Sometimes the most effective approach to research is simply to take a closer look at existing data and analyze it in new ways. This is exactly the strategy Sara Paton, Ph.D., employed when called on to lead an investigation into alarmingly high breast cancer rates in Madison County, Ohio.
Paton is an assistant professor of community health with the medical school’s Center for Global Health Systems, Management, and Policy and an epidemiologist with Public Health —Dayton and Montgomery County. She was supported in the research by Marietta A. Orlowski, Ph.D., an associate professor of community health and of health, physical education, and recreation, and Sylvia Ellison, M.A., a research assistant with the center.
The need for the study became clear in 2007 when data from the U.S. Centers for Disease Control and Prevention (CDC) indicated that the incidence and severity of breast cancer in the county from 2001-2003 were the highest in Ohio, as well as being substantially higher than the national average. When state Senator Chris Widener, who was a state representative at the time, learned of the CDC data, he contacted officials at Wright State about investigating the problem. In response, University President David R. Hopkins, P.E.D., commissioned the study by Paton and her colleagues.
The first step in conducting the study, Paton explained, was to collect data from additional sources covering a longer span of time. In particular, she reviewed data from the Ohio Department of Health, the CDC, and the Ohio Cancer Incidence Surveillance System.
“We were able to look at all the breast cancer patients in Madison County from 1996 through 2006,” Paton said, “and do data analysis for those women, looking at descriptive factors and incidence and mortality.”
Paton then compared the numbers to those of five similar Ohio counties, the state as a whole, and the overall U.S. population. What she found was quite gratifying.
“For incidence, breast cancer in Madison County is actually very low,” Paton said. “We also looked at overall cancer and saw the same trend. Incidence of any type of cancer is low in this area.”
The fact that a more expansive, longer- term study yielded such different results didn’t surprise Paton.
“It’s a small county with a small number of cases,” she said. “This means that incidence varies a lot, year by year. There are maybe 20 cases a year, so the incidence could increase by 50 percent, and you’re really only adding five to 10 additional cases. With the data they were looking at originally, they picked one or two points, and they looked high.”
While any rise in the incidence or severity of cancer is lamentable, a handful of additional cases over the course of a few years can easily be due to natural variation and may not indicate a serious public health problem. Just to be sure, Paton and her team also mapped the data.
“Most cases are in the most populated areas,” she said, “which is what you would expect. There isn’t any indication this is an environmental issue.”

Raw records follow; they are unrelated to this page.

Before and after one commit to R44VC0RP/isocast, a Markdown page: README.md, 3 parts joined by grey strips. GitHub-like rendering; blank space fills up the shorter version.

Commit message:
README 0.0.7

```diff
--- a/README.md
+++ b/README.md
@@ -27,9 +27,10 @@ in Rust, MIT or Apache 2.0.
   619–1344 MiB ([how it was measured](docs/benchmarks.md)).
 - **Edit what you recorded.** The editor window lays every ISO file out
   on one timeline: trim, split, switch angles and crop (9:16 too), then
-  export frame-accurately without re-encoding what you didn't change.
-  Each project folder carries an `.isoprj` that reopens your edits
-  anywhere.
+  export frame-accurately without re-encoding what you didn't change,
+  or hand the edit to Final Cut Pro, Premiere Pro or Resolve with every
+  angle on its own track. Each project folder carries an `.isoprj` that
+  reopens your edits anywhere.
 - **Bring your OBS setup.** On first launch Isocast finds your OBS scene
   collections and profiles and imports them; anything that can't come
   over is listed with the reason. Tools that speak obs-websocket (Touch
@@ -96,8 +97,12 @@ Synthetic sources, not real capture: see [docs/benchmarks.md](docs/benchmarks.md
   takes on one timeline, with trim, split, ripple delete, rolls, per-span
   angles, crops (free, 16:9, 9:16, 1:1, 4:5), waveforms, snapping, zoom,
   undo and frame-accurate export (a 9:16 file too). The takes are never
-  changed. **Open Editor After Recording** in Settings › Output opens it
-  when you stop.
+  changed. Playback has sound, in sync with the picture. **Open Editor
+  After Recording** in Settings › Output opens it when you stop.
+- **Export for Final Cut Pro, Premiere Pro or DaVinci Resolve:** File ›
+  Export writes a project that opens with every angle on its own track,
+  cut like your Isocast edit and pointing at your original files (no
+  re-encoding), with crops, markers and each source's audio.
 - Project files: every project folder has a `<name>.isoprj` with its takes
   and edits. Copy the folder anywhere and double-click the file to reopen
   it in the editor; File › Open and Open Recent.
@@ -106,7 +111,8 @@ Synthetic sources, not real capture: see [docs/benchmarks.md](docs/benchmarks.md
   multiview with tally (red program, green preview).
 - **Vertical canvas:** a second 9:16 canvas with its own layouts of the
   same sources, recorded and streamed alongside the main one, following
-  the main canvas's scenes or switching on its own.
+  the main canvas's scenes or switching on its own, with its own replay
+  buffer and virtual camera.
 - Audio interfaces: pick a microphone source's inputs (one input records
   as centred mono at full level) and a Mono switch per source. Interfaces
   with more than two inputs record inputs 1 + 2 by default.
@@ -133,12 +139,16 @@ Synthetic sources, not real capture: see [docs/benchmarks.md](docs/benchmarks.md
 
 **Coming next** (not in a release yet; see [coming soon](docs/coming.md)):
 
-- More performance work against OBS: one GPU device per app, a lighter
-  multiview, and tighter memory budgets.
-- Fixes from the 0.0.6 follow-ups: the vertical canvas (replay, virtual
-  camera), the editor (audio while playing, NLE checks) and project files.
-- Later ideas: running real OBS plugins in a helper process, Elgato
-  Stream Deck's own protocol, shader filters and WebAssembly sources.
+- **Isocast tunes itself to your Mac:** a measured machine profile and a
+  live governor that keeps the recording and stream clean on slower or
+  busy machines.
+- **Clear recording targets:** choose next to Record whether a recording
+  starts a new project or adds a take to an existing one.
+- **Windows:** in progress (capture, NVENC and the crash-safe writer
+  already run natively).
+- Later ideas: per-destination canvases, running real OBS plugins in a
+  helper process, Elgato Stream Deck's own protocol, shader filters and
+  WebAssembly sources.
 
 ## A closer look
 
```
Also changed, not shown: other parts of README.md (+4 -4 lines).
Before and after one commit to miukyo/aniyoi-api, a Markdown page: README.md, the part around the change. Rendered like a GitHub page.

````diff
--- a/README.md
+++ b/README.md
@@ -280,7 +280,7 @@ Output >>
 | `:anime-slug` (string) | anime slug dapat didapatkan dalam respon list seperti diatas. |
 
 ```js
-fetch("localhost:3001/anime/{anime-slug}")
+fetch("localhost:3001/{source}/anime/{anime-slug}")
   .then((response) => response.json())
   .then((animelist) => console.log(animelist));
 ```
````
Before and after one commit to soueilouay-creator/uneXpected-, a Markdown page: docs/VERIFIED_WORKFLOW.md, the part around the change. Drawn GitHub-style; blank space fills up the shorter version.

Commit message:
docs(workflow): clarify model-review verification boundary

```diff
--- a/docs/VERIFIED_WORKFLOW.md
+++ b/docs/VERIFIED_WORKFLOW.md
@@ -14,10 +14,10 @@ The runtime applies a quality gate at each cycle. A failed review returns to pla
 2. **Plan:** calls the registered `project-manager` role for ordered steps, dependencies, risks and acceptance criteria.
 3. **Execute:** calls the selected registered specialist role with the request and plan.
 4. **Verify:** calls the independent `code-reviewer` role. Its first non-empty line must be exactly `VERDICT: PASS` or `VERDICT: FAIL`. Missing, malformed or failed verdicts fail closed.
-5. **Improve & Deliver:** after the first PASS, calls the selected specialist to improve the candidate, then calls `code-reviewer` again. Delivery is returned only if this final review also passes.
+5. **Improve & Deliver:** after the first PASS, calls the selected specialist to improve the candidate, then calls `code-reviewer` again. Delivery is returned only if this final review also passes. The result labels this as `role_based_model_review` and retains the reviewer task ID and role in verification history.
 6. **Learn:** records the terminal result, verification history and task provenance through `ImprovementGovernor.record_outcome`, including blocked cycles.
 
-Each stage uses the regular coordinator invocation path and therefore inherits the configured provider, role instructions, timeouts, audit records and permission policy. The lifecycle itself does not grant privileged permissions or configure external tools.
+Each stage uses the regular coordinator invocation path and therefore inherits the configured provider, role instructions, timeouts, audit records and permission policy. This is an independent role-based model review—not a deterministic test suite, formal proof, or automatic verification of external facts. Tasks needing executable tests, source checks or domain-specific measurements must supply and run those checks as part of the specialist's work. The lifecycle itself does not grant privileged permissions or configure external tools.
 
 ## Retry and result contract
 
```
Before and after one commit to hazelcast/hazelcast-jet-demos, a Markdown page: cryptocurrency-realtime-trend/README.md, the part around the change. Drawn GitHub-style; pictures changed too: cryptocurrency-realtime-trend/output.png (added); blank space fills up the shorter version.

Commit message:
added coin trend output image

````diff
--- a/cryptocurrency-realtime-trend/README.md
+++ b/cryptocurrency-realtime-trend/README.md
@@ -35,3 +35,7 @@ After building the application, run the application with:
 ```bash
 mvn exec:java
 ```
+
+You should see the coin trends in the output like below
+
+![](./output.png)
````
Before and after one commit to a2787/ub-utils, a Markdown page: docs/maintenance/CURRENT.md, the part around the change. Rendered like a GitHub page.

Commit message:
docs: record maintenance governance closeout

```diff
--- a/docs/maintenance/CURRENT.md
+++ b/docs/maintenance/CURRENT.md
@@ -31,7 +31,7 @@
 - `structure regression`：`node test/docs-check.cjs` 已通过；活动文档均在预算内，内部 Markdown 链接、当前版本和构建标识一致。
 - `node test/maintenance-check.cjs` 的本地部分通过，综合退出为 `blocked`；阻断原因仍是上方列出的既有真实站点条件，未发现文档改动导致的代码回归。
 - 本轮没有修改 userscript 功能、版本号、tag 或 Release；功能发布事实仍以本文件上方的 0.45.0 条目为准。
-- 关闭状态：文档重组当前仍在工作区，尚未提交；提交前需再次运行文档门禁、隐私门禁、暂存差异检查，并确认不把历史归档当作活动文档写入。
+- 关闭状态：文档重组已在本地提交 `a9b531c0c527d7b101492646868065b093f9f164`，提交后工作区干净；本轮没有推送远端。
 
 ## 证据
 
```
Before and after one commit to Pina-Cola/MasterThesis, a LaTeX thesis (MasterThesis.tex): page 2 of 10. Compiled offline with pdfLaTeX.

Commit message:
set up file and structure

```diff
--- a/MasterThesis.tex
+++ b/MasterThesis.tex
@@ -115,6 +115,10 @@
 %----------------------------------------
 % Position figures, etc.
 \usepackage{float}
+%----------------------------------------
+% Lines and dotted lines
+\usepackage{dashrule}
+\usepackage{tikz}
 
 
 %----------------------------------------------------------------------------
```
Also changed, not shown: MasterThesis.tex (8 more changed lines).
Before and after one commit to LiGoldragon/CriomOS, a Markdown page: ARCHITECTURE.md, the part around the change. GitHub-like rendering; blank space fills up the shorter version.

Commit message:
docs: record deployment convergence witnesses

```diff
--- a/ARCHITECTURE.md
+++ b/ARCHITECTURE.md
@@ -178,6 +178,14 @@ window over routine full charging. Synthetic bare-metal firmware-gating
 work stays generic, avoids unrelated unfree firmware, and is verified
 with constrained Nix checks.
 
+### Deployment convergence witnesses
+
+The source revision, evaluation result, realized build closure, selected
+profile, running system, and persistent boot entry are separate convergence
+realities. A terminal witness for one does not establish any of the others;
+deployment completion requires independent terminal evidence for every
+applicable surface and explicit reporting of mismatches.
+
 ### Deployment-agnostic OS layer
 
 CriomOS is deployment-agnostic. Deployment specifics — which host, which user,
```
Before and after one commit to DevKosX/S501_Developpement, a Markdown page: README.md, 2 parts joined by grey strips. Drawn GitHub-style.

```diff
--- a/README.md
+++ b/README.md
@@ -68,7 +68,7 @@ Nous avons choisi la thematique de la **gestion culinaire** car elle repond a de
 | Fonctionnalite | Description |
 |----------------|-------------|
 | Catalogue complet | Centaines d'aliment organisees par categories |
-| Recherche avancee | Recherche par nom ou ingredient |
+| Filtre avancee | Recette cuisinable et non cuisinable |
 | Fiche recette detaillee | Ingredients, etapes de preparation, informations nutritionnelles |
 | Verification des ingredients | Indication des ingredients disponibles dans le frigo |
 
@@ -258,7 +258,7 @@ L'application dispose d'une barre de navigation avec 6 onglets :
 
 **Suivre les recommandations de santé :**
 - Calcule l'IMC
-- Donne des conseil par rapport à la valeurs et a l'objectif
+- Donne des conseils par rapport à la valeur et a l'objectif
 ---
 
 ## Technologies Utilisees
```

Unfortunately, the data also showed that while Madison County has a low incidence of cancer, the mortality rate is high. Mortality decreased significantly toward the end of the study period, based on data from 2005-2007, but it’s too early to consider the matter resolved.
“Is the low number a blip, or the start of a long-term trend?” Paton said. “We need a few more data points to say.”
With breast cancer, the timing of diagnosis can make a big difference. The study revealed that women in Madison County with breast cancer tend to be diagnosed at later stages. While the reasons for this are uncertain, it is clear that efforts to raise public awareness, promote prevention, and encourage women to do breast self-exams and get mammograms could have a positive impact. VS